Friction in Cloud Services Contracting

If I can sign up for your cloud service without human interaction, why do you make me contact your billing department to cancel or downgrade my subscription? 

This question came to mind after an experience I had this week dealing with a well-known SaaS provider this week. The provider, who will remain unnamed, is well-known in the market for "collaboration."

Although this provider serves many large companies, it is also a good choice for small work groups, which is how my consulting firm is using this service. There is a free trial version, which will convert to a paid subscription for a nominal per-user fee. As such, without interacting with a human being, you can sign up for a handful of users for an entry level service.

The experience this week started when our annual billing notice came in and I realized that we were paying for a level of service that was much greater than what we need.  So, I looked at the provider's website to see how to downgrade our level of service.

The instructions I found read, in effect, "Contact our billing department."

Now, to the provider's credit, the billing department handled my request in a fairly efficient matter, although of course they wanted to know why I wanted to downgrade, had they done anything wrong, did I realize all the benefits I was receiving, etc., etc. I believe I needed to respond to two, perhaps three, emails in order to accomplish the downgrade.

So the question remains: Why require this extra step?  If I can sign up via self-service, why can't I downgrade or cancel via self-service?


Matthew King said...

Two reasons comes to my mind.

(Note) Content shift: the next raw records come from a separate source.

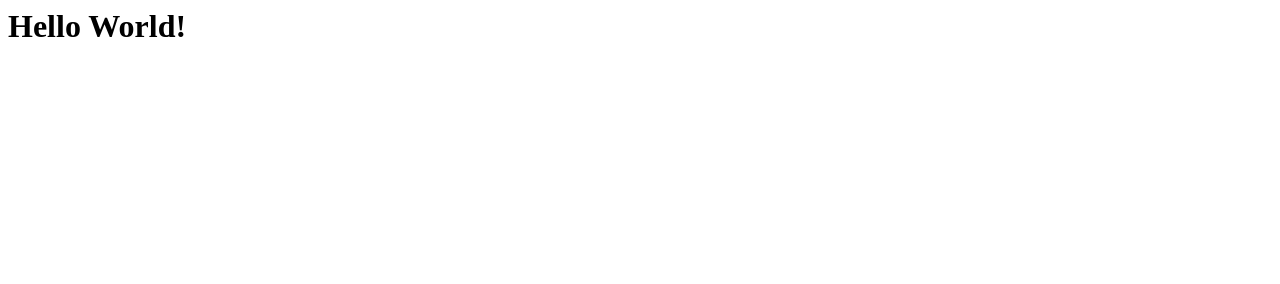
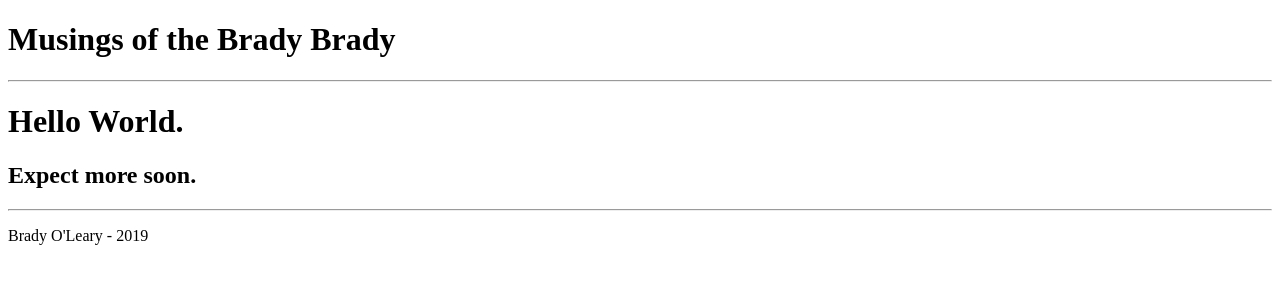
Before and after one commit to mboleary/arsmachina.net, a plain HTML site: page public/index.html in a window 1280 px wide. Drawn offline with Linux system fonts and the light colour scheme.

Commit message:
Started using the Static Website Generation Tools

```diff
--- a/public/index.html
+++ b/public/index.html
@@ -1 +1,15 @@
-<h1> Hello World! </h1>
+<!Doctype html>
+<html>
+  <head>
+    <title> Index </title>
+  </head>
+  <body>
+    <h1> Musings of the Brady Brady </h1>
+    <hr>
+<h1 id="Hello%20World.">Hello World.</h1>
+
+<h2 id="Expect%20more%20soon.">Expect more soon.</h2>
+    <hr>
+    <p> Brady O'Leary - 2019 </p>
+  </body>
+</html>
```
Also changed, not shown: public/sitemap.xml (added, +8 -0 lines).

Either they want to discourage customers from downgrading by playing upon the human aversion to confrontation or feeling bad about unwinding a relationship. Sort of like breaking it off with a faithful girlfriend after you have found someone else. It's harder to do that in person than via an sms message..

And or it saves them the cost of building additional workflow into their online application.

Frank Scavo said...

As Bernard Golden ( just commented on Twitter, it's like the Hotel California (i.e. you can check out but you can never leave)